  1. 1. Modular Java(Component Oriented Programming with OSGi) December 2009 Ilya Rybak
  2. 2. Agenda Modularization and Object-Oriented Modularization in Java Component-Oriented buzz Introduction to OSGi Java 7 „wanted‟ list 2
  3. 3. Modularization Recycling old ideas that were raised in the early 70s o High Cohesion o Low Coupling Manage growing complexity o Modularization minimizes complexity by creating proper boundaries between the parts that compose a system Support dynamic extensibility o Properly modularized systems are easier to maintain and extend o Changes are more localized and affect less of the overall system 3
  4. 4. Complexity vs. Productivity 4
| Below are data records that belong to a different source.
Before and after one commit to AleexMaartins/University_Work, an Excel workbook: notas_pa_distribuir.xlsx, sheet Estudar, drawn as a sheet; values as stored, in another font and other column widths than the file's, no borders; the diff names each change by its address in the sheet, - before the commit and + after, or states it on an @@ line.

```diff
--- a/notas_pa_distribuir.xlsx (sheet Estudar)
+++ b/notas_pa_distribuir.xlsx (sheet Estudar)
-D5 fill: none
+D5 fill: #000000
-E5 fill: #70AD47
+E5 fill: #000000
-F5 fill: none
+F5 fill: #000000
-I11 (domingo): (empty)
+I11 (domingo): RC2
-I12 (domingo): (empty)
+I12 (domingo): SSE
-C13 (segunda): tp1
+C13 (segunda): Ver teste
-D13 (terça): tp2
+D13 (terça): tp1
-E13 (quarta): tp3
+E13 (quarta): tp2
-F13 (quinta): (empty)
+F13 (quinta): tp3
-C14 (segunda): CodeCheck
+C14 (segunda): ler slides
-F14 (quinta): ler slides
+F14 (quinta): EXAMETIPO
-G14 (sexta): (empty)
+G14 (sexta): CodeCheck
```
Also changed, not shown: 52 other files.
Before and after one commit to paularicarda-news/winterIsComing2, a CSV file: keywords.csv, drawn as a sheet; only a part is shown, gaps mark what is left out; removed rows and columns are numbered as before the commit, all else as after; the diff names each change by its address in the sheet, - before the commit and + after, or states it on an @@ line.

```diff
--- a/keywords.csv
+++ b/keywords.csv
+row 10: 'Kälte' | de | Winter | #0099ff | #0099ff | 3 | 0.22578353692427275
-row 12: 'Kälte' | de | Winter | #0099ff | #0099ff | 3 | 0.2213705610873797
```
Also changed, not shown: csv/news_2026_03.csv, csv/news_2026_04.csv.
  5. 5. Object-Oriented One of the primary goals of object oriented programming (OOP) was, and still is, Re-Use It has mostly failed in that goal! 5
  6. 6. What went wrong? Focus in OO was on encapsulation of instance variables, which is some form of modularization, but granularity is too small Coupling o Classes can almost never be used in isolation, they depend on other classes o Those classes depend on other packages, which depend on other JARs/DLLs… o OO systems become tangled webs quickly 6
  7. 7. A Solution? Re-use of classes outside their original context is hard, so. . . Leave them where they are, Give up and hide by a façade and call it duplicate "SOA" Patterns like SOA, Factories, Dependency Injection, Inversion of Control are trying to minimize the consequences of the OOP’s lack of modularization 7
  8. 8. Modularization in Java 8
  9. 9. What‟s a Module? Beyond the simple means of packaging, a true module should define:  Identity and scope  Unit of deployment  Dependencies  What it provides to other modules It is up to a module system to see if a module‟s requirements can be satisfied and make sure consumers are „wired‟ to providers 9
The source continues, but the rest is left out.